In All the Pretty Horses, Cormac McCarthy begins his Border Trilogy with a coming of age tale that is a departure from the bizarre richness and mysterious violence of his early novels, yet in many ways preserves the mystery and the richness in a more understated form. Like Blood Meridian, this novel follows a young man’s journey to the regions of the unknown. John Grady Cole, more heroic than the protagonists of McCarthy’s earlier novels, confronts the evil that is an inescapable part of the universe as well as the evil that grows out of his own ignorance and pride. His story is told in a style often restrained and simple, embedded with lyrical passages that echo his dreams and memory.
In the spring of 1948 on a small Texas ranch, sixteen year old John Grady Cole attends the funeral of his grandfather, with whom he has lived since his parents’ separation. The grandfather’s ranch has been left to John Grady’s mother, a small-time actress who has no interest in it and will sell it. John Grady’s father, psychologically damaged by World War II and now physically ill as well, tells his son goodbye. With no apparent future in Texas, and sensing the threat of the new era to the traditional life he values, John Grady urges his old friend Rawlins to accompany him to Mexico. There, John Grady will find that his innocence, or ignorance, will ultimately lead him close to destruction.
It was a bestseller, and it won both the U.S. National Book Award and the National Book Critics Circle Award. It is also the first of McCarthy’s “Border Trilogy”. The book was adapted as a 2000 film, starring Matt Damon and Penélope Cruz, and directed by Billy Bob Thornton.

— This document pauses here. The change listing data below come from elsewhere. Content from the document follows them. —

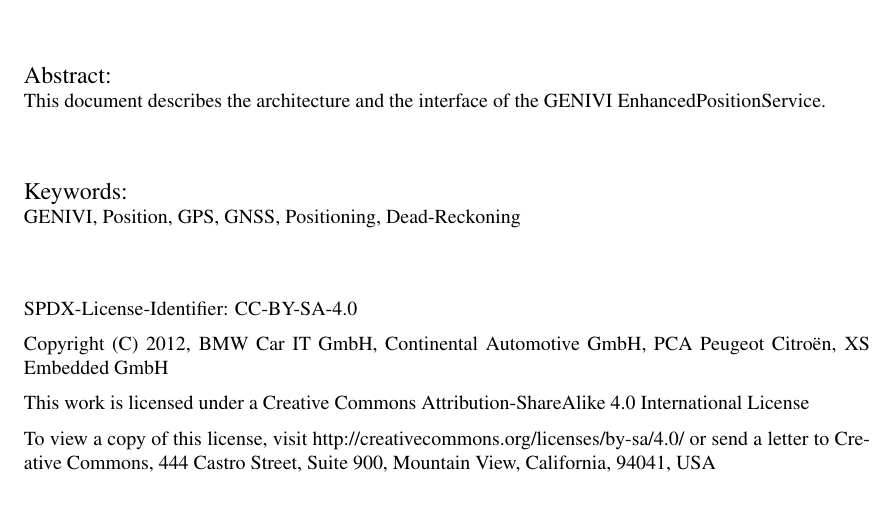
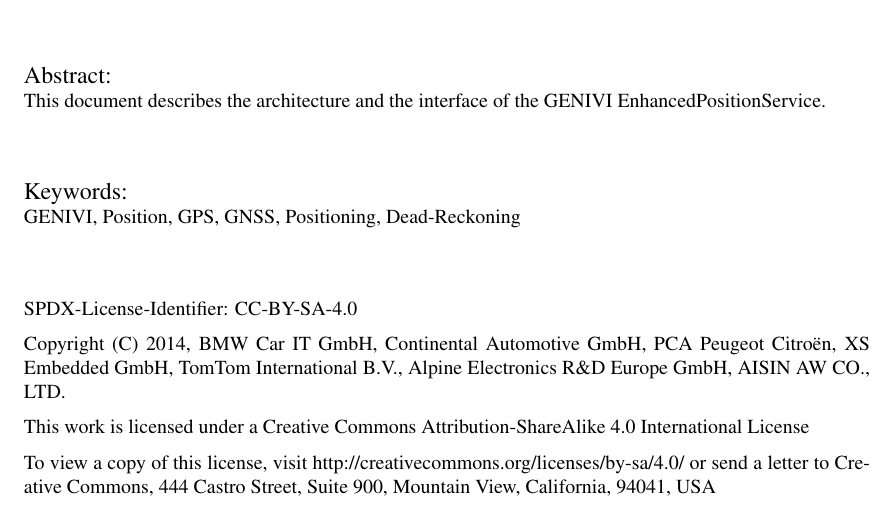
Before and after one commit to GENIVI/positioning, a LaTeX document (enhanced-position-service/doc/tex/header.tex): part of page 1 of 19, cut so that both start at the same text. The pictures show the PDF file enhanced-position-service/doc/EnhancedPositionServiceAPI.pdf that the author committed with the source.

Commit message:
Correct contributors list in EnhancedPositionService documentation

```diff
--- a/enhanced-position-service/doc/tex/header.tex
+++ b/enhanced-position-service/doc/tex/header.tex
@@ -62,7 +62,7 @@
 
 SPDX-License-Identifier: CC-BY-SA-4.0
 
-Copyright (C) 2012, BMW Car IT GmbH, Continental Automotive GmbH, PCA Peugeot Citroën, XS Embedded GmbH
+Copyright (C) 2014, BMW Car IT GmbH, Continental Automotive GmbH, PCA Peugeot Citroën, XS Embedded GmbH, TomTom International B.V., Alpine Electronics R\&D Europe GmbH, AISIN AW CO., LTD.
 
 This work is licensed under a Creative Commons Attribution-ShareAlike 4.0 International License
 
```
Also changed, not shown: enhanced-position-service/doc/EnhancedPositionServiceAPI.pdf.
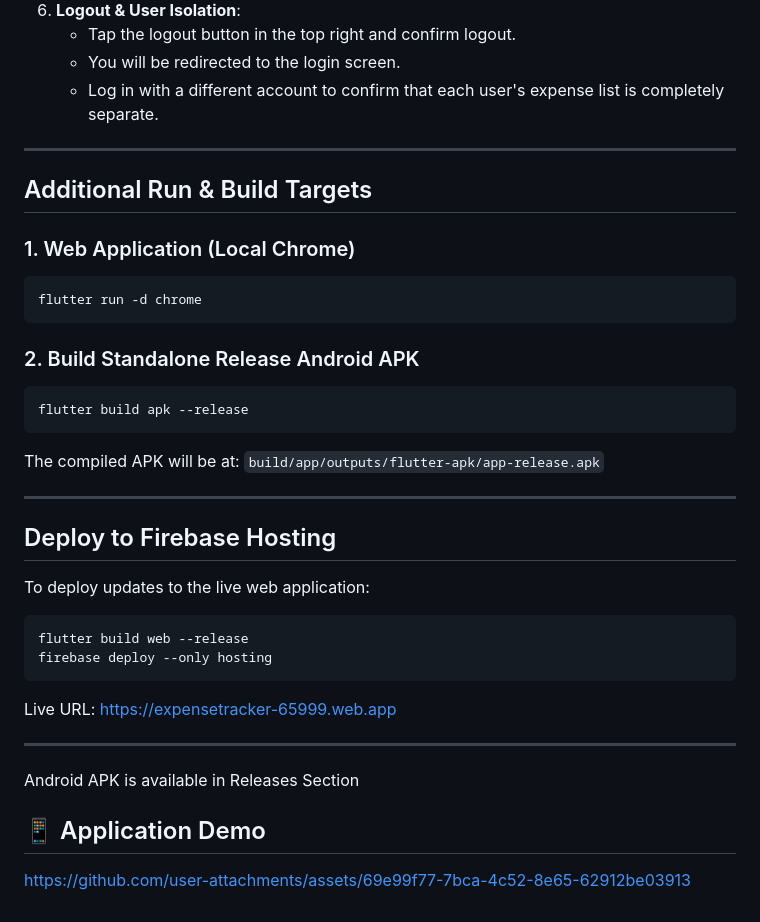
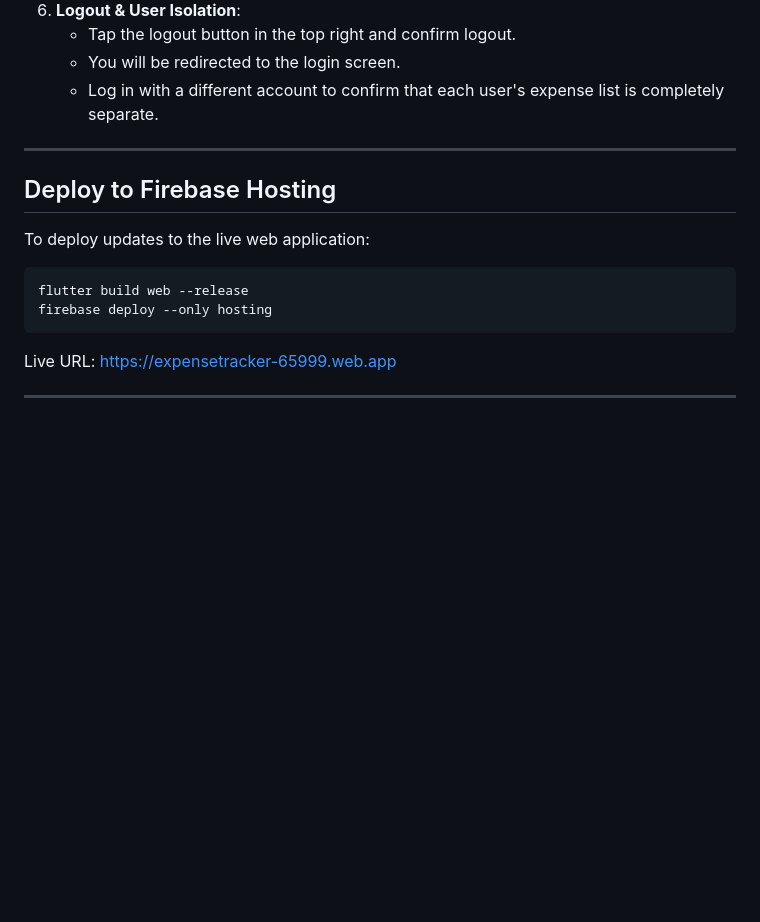
Before and after one commit to ananya290208/expensetracker, a Markdown page: README.md, the part around the change. Rendered like a GitHub page; blank space fills up the shorter version.

Commit message:
Remove build targets and application demo from README
Removed additional run and build targets for the web application and Android APK from the README.

````diff
--- a/README.md
+++ b/README.md
@@ -257,22 +257,6 @@ Once the app opens on the emulator, verify the following core features:
 
 ---
 
-## Additional Run & Build Targets
-
-### 1. Web Application (Local Chrome)
-```powershell
-flutter run -d chrome
-```
-
-### 2. Build Standalone Release Android APK
-```powershell
-flutter build apk --release
-```
-The compiled APK will be at:
-`build/app/outputs/flutter-apk/app-release.apk`
-
----
-
 ## Deploy to Firebase Hosting
 
 To deploy updates to the live web application:
@@ -283,10 +267,3 @@ firebase deploy --only hosting
 Live URL: [https://expensetracker-65999.web.app](https://expensetracker-65999.web.app)
 
 ---
-
-Android APK is available in Releases Section
-
-## 📱 Application Demo
-
-
-https://github.com/user-attachments/assets/69e99f77-7bca-4c52-8e65-62912be03913
````
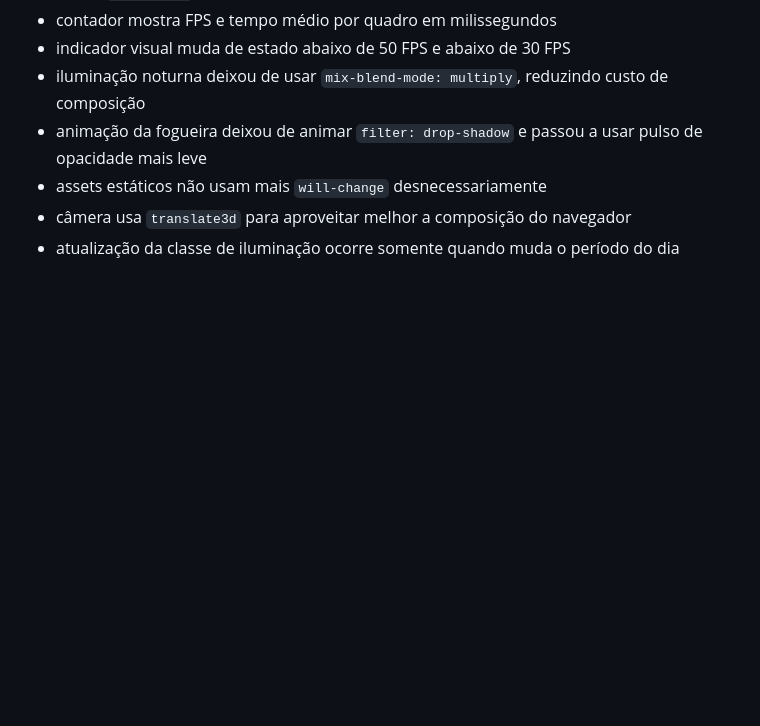
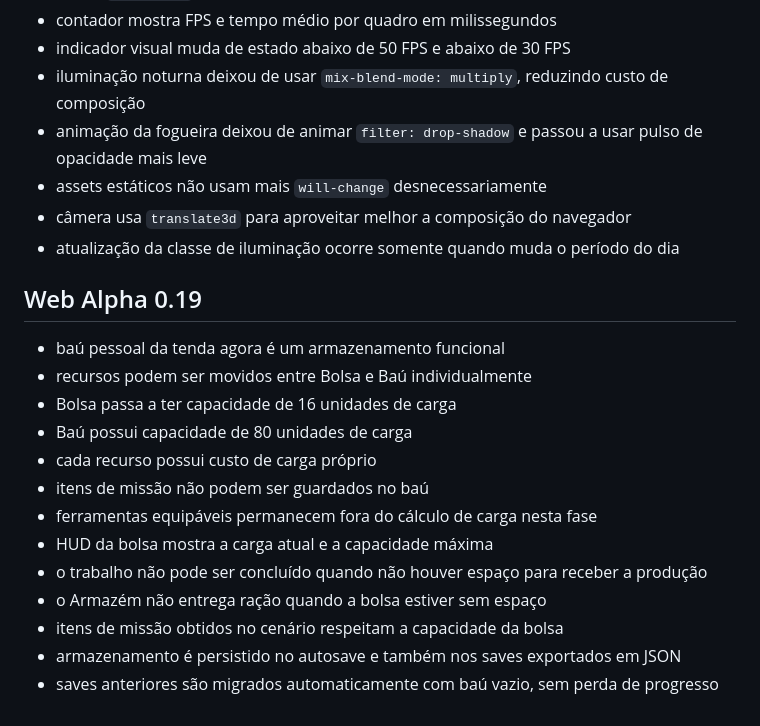
Before and after one commit to heitoribeiro/cronicas-da-promessa-web, a Markdown page: README.md, the part around the change. GitHub-like rendering; blank space fills up the shorter version.

Commit message:
docs: document Web Alpha 0.19 storage mechanics

```diff
--- a/README.md
+++ b/README.md
@@ -71,3 +71,19 @@ A arquitetura inicial é deliberadamente estática e compatível com GitHub Page
 - assets estáticos não usam mais `will-change` desnecessariamente
 - câmera usa `translate3d` para aproveitar melhor a composição do navegador
 - atualização da classe de iluminação ocorre somente quando muda o período do dia
+
+
+## Web Alpha 0.19
+- baú pessoal da tenda agora é um armazenamento funcional
+- recursos podem ser movidos entre Bolsa e Baú individualmente
+- Bolsa passa a ter capacidade de 16 unidades de carga
+- Baú possui capacidade de 80 unidades de carga
+- cada recurso possui custo de carga próprio
+- itens de missão não podem ser guardados no baú
+- ferramentas equipáveis permanecem fora do cálculo de carga nesta fase
+- HUD da bolsa mostra a carga atual e a capacidade máxima
+- o trabalho não pode ser concluído quando não houver espaço para receber a produção
+- o Armazém não entrega ração quando a bolsa estiver sem espaço
+- itens de missão obtidos no cenário respeitam a capacidade da bolsa
+- armazenamento é persistido no autosave e também nos saves exportados em JSON
+- saves anteriores são migrados automaticamente com baú vazio, sem perda de progresso
```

The Border Trilogy continues with Volume Two, The Crossing, and concludes with the third volume, Cities of the Plain.